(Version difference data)
####

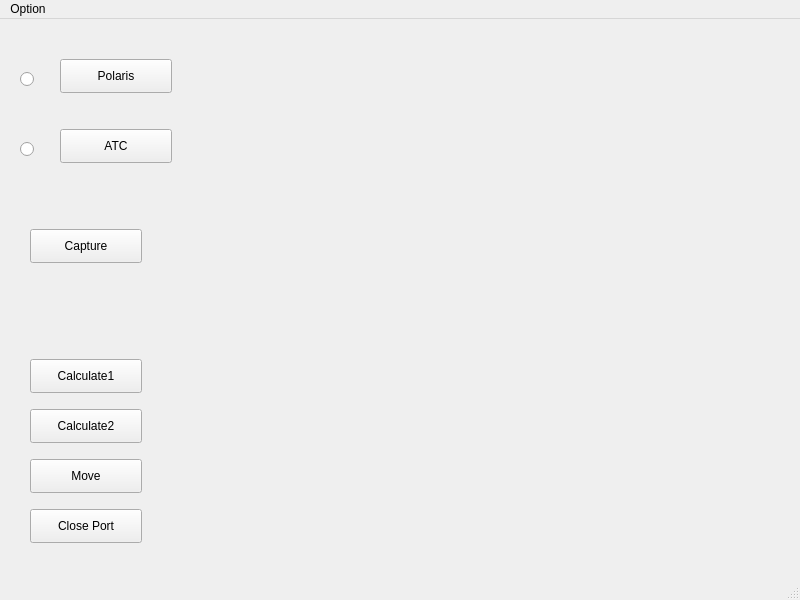
This is CalibrationWindow.ui in Beastmaster/Tracking3D_Example as Qt 5 draws it before an edit. The edited form follows.
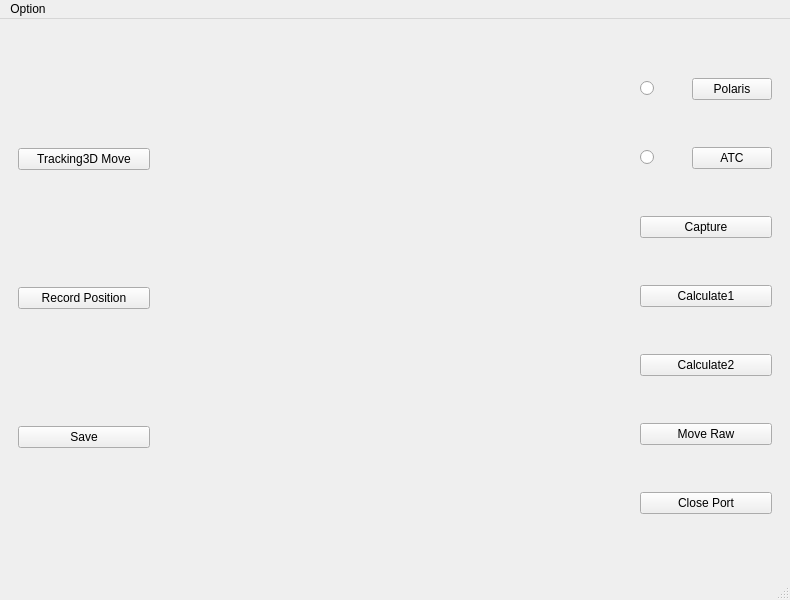
This is the edited form. Custom widgets are drawn as their Qt base class.

```diff
--- a/CalibrationWindow.ui
+++ b/CalibrationWindow.ui
@@ -9,7 +9,7 @@
    <rect>
     <x>0</x>
     <y>0</y>
-    <width>800</width>
+    <width>790</width>
     <height>600</height>
    </rect>
   </property>
@@ -17,140 +17,134 @@
    <string>CalibrationWindow</string>
   </property>
   <widget class="QWidget" name="centralwidget">
+   <layout class="QHBoxLayout" name="horizontalLayout_3">
+    <item>
+     <widget class="QWidget" name="verticalWidget_2" native="true">
+      <property name="maximumSize">
+       <size>
+        <width>150</width>
+        <height>16777215</height>
+       </size>
+      </property>
+      <layout class="QVBoxLayout" name="verticalLayout_2">
+       <item>
+        <widget class="QPushButton" name="mov3d_Btn">
+         <property name="text">
+          <string>Tracking3D Move</string>
+         </property>
+        </widget>
+       </item>
+       <item>
+        <widget class="QPushButton" name="record_Btn">
+         <property name="text">
+          <string>Record Position</string>
+         </property>
+        </widget>
+       </item>
+       <item>
+        <widget class="QPushButton" name="save_Btn">
+         <property name="text">
+          <string>Save</string>
+         </property>
+        </widget>
+       </item>
+      </layout>
+     </widget>
+    </item>
+    <item>
+     <widget class="QVTKWidget" name="view_Widget"/>
+    </item>
+    <item>
+     <widget class="QWidget" name="verticalWidget" native="true">
+      <property name="maximumSize">
+       <size>
+        <width>150</width>
+        <height>16777215</height>
+       </size>
+      </property>
+      <layout class="QVBoxLayout" name="verticalLayout">
+       <item>
+        <layout class="QHBoxLayout" name="horizontalLayout">
+         <item>
+          <widget class="QRadioButton" name="polaris_Radio">
+           <property name="text">
+            <string/>
+           </property>
+          </widget>
+         </item>
+         <item>
    <widget class="QPushButton" name="config_Polaris_Btn">
-    <property name="geometry">
-     <rect>
-      <x>60</x>
-      <y>40</y>
-      <width>112</width>
-      <height>34</height>
-     </rect>
-    </property>
     <property name="text">
      <string>Polaris</string>
     </property>
    </widget>
+         </item>
+        </layout>
+       </item>
+       <item>
+        <layout class="QHBoxLayout" name="horizontalLayout_2">
+         <item>
+          <widget class="QRadioButton" name="ATC_Radio">
+           <property name="text">
+            <string/>
+           </property>
+          </widget>
+         </item>
+         <item>
    <widget class="QPushButton" name="config_ATC_Btn">
-    <property name="geometry">
-     <rect>
-      <x>60</x>
-      <y>110</y>
-      <width>112</width>
-      <height>34</height>
-     </rect>
-    </property>
     <property name="text">
      <string>ATC</string>
     </property>
    </widget>
+         </item>
+        </layout>
+       </item>
+       <item>
    <widget class="QPushButton" name="capture_Btn">
-    <property name="geometry">
-     <rect>
-      <x>30</x>
-      <y>210</y>
-      <width>112</width>
-      <height>34</height>
-     </rect>
-    </property>
     <property name="text">
      <string>Capture</string>
     </property>
    </widget>
+       </item>
+       <item>
    <widget class="QPushButton" name="cal1_Btn">
-    <property name="geometry">
-     <rect>
-      <x>30</x>
-      <y>340</y>
-      <width>112</width>
-      <height>34</height>
-     </rect>
-    </property>
     <property name="text">
      <string>Calculate1</string>
     </property>
    </widget>
+       </item>
+       <item>
    <widget class="QPushButton" name="cal2_Btn">
-    <property name="geometry">
-     <rect>
-      <x>30</x>
-      <y>390</y>
-      <width>112</width>
-      <height>34</height>
-     </rect>
-    </property>
     <property name="text">
      <string>Calculate2</string>
     </property>
    </widget>
-   <widget class="QVTKWidget" name="view_Widget">
-    <property name="geometry">
-     <rect>
-      <x>190</x>
-      <y>20</y>
-      <width>571</width>
-      <height>501</height>
-     </rect>
-    </property>
-   </widget>
+       </item>
+       <item>
    <widget class="QPushButton" name="move_Btn">
-    <property name="geometry">
-     <rect>
-      <x>30</x>
-      <y>440</y>
-      <width>112</width>
-      <height>34</height>
-     </rect>
-    </property>
     <property name="text">
-     <string>Move</string>
-    </property>
-   </widget>
+          <string>Move Raw</string>
+         </property>
+        </widget>
+       </item>
+       <item>
    <widget class="QPushButton" name="close_Btn">
-    <property name="geometry">
-     <rect>
-      <x>30</x>
-      <y>490</y>
-      <width>112</width>
-      <height>34</height>
-     </rect>
-    </property>
     <property name="text">
      <string>Close Port</string>
     </property>
    </widget>
-   <widget class="QRadioButton" name="polaris_Radio">
-    <property name="geometry">
-     <rect>
-      <x>20</x>
-      <y>50</y>
-      <width>21</width>
-      <height>21</height>
-     </rect>
-    </property>
-    <property name="text">
-     <string/>
-    </property>
-   </widget>
-   <widget class="QRadioButton" name="ATC_Radio">
-    <property name="geometry">
-     <rect>
-      <x>20</x>
-      <y>120</y>
-      <width>31</width>
-      <height>21</height>
-     </rect>
-    </property>
-    <property name="text">
-     <string/>
-    </property>
-   </widget>
+       </item>
+      </layout>
+     </widget>
+    </item>
+   </layout>
   </widget>
   <widget class="QMenuBar" name="menubar">
    <property name="geometry">
     <rect>
      <x>0</x>
      <y>0</y>
-     <width>800</width>
+     <width>790</width>
      <height>30</height>
     </rect>
    </property>
```
Lines whose indentation alone changed are shown as unchanged.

####

_What you should do:_
Reply with nothing but the count of lines in the entries above that contain "QWidget".

_Written response:_
3